- Most importantly – to reassure staff that they would be fully support (even at distance) and that help was always available – showcasing the (?). (5 minutes)
- Provide a guided tour – from opening a browser window to locating Google Classroom. (5 Minutes)
- Followed by a very sedate visual tour, of a basic, propagated Google Classroom – so that staff could gain a visual representation of “the end product.” (10 minutes)
- Highlight the connection between Google Classroom and Google Drive.
- Share with teachers their own personal named ‘Classroom’ with their name “Mrs X sandpit” that they were then invited to as a “co-teacher.”
And it is worth reminding yourself that no matter how well you guide the tour, how well you pace the tour, even if your communication lands and build confidence for most, a good number of staff will be feeling unsteady.
Along that tour and sandpit classroom, I built a course within Google Classroom – “A students view.” The Course gives staff the experience of being a learner within Google Classroom.

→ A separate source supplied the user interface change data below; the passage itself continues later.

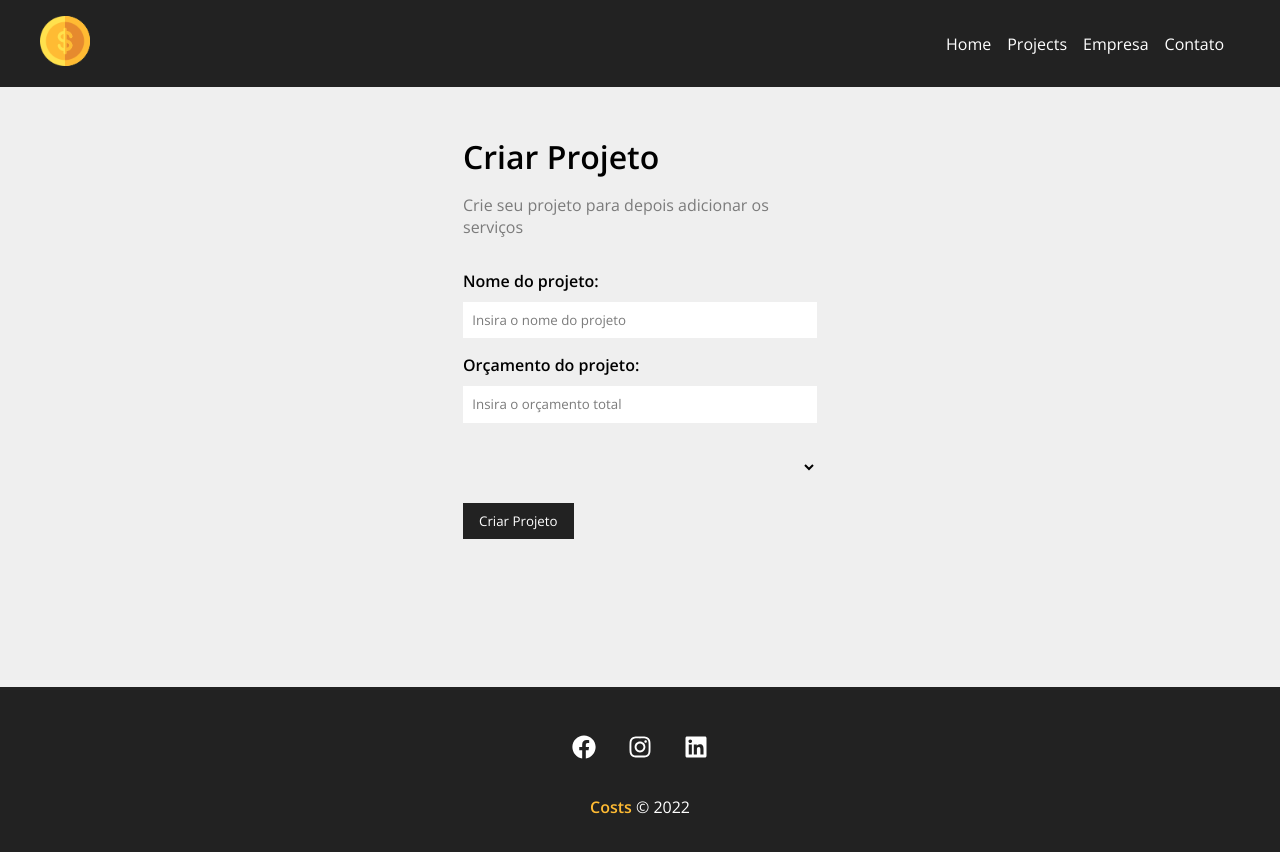
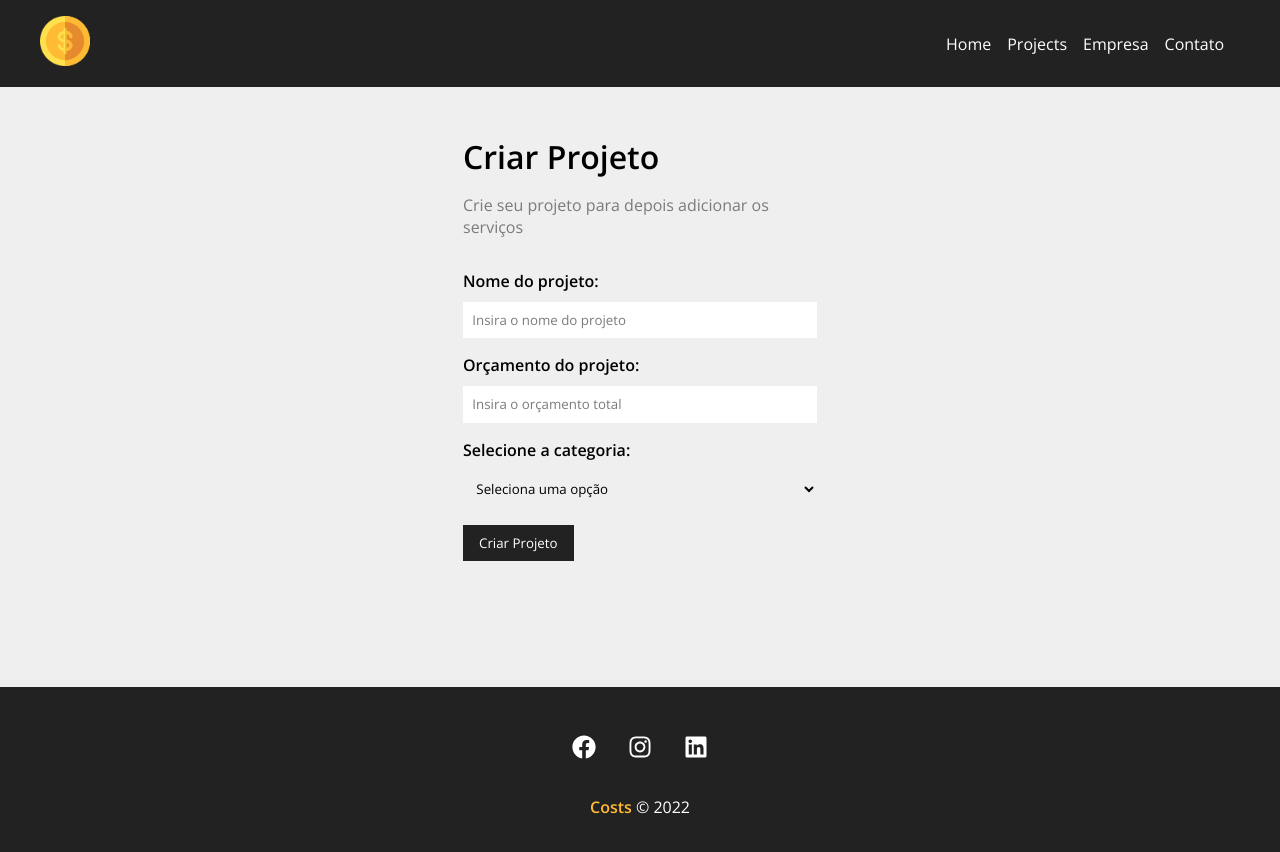
Before and after one commit to lucascc19/Costs, a React (Create React App) app: page /newproject in a window 1280 px wide. Shown: the top 852 px of the page. Built offline with nearby package versions, Linux system fonts and the light colour scheme; data requests are answered from the project's data file.

Commit message:
uso dos hooks useState e useEffect

```diff
--- /dev/null
+++ b/db.json
@@ -0,0 +1,21 @@
+{
+  "projects": [],
+  "categories": [
+    {
+      "id": 1,
+      "name": "Infra"
+    },
+    {
+      "id": 2,
+      "name": "Desenvolvimento"
+    },
+    {
+      "id": 3,
+      "name": "Design"
+    },
+    {
+      "id": 4,
+      "name": "Planejamento"
+    }
+  ]
+}
--- a/package.json
+++ b/package.json
@@ -18,6 +18,7 @@
   },
   "scripts": {
     "start": "react-scripts start",
+    "backend": "json-server --watch db.json --port 5000",
     "build": "react-scripts build",
     "test": "react-scripts test",
     "eject": "react-scripts eject"
--- a/src/components/form/Select.js
+++ b/src/components/form/Select.js
@@ -1,11 +1,16 @@
 import styles from './Select.module.css'
 
-function Select({ type, name, options, handleOnChange, value }) {
+function Select({ type, name, text, options, handleOnChange, value }) {
   return (
     <div className={styles.form_control}>
-      <label htmlFor={name}></label>
+      <label htmlFor={name}>{text}:</label>
       <select name={name} id={name}>
-        <options>Seleciona uma opção</options>
+        <option>Seleciona uma opção</option>
+        {options.map((option) => (
+          <option value={option.id} key={option.id}>
+            {option.name}
+          </option>
+        ))}
       </select>
     </div>
   )
--- a/src/components/pages/NewProject.js
+++ b/src/components/pages/NewProject.js
@@ -1,12 +1,35 @@
+import { useHistory } from 'react-router'
 import styles from './NewProject.module.css'
 import ProjectForm from '../project/ProjectForm'
 
 function NewProject(){
+
+    const history = useHistory()
+
+    function createPost(project){
+        // initialize cost and services
+        project.cost = 0
+        project.services = []
+
+        fetch('http:/localhost:5000/projects', {
+            method: 'POST',
+            headers: {
+                'Content-type': 'application/json',
+            },
+            body: JSON.stringify(project),
+        })
+          .then((resp) => resp.json())
+          .then((data) => {
+            console.log(data)
+          })
+          .catch((err) => console.log(err))
+    }
+
     return (
         <div className={styles.newproject_container}>
             <h1>Criar Projeto</h1>
             <p>Crie seu projeto para depois adicionar os serviços</p>
-            <ProjectForm btnText="Criar Projeto " />
+            <ProjectForm  handleSubmit={createPost} btnText="Criar Projeto " />
         </div>
     )
 }
--- a/src/components/project/ProjectForm.js
+++ b/src/components/project/ProjectForm.js
@@ -1,26 +1,64 @@
+import { useEffect, useState } from 'react'
+
 import Input from '../form/Input'
 import Select from '../form/Select'
 import SubmitButton from '../form/SubmitButton'
 import styles from './ProjectForm.module.css'
 
-function ProjectForm({btnText}) {
+function ProjectForm({handleSubmit, btnText, projectData}) {
+  const [categories, setCategories] = useState([])
+  const [project, setProject] = useState(projectData || {})
+
+  useEffect(() => {
+    fetch('http://localhost:5000/categories', {
+    method: 'GET',
+    headers: {
+      'Content-Type': 'aplication/json',
+    },
+  })
+    .then((resp) => resp.json())
+    .then((data) => {
+      setCategories(data)
+    })
+    .catch((err) => console.log(err))
+  }, [])
+
+  const submit = (e) => {
+    e.preventDefault()
+    handleSubmit(project)
+  }
+
+  function handleChange(e){
+    setProject({...project, [e.target.name]: e.target.value})
+  }
+
+  function handleCategory(e){
+    setProject({...project, category: {
+
+      },
+    })
+  }
+
   return (
-    <form className={styles.form}>
+    <form onSubmit={submit} className={styles.form}>
       <Input
         type="text"
         text="Nome do projeto"
         name="name"
         placeholder="Insira o nome do projeto"
+        handleOnChange={handleChange}
       />
       <Input
         type="number"
         text="Orçamento do projeto"
         name="budget"
         placeholder="Insira o orçamento total"
+        handleOnChange={handleChange}
       />
       <Select
         name="category_id"
         text="Selecione a categoria"
+        options={categories}
       />
       <SubmitButton text={btnText} />
     </form>
```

Why go to this effort? Two important reasons. First “Google Classroom Help” or knowledge base is truly excellent, however one feature that is sorely missing is “login-as a student”. Experiencing being a learner has multiple benefits in addition to simply “seeing-what-learners-see.” For example, viewing a well structured course design, prompting forethought of how “I might use that resource,” or “do that differently.” Building learner empathy, bumping into roadblocks or hitting potholes, getting lost, interactions with other learners. Experiencing the workflow, submitting assignments, receiving feedback, asking questions. All building teacher confidence. This is not the first time, nor the last time, I will say it – when designing learning, whether it be in a traditional classroom, blended or Google Classroom – the start is the wrong place to begin.
Here is where you come in…
I am openly sharing a slightly modified version of that course, with an open enrolment so that any interested teachers and educators new to Google Classroom and enrol themselves and work through it at their pace. It is slightly modified in an effort to reduce teacher input and promote peer-to-peer support that characterised these types of course ors MOOC (Massive Open Online Course. Hence I welcome new teachers and experienced Classroom teachers (for feedback and peer support).
Fancy jumping on board? Getting Started with Google Classroom up next with access to the introduction course.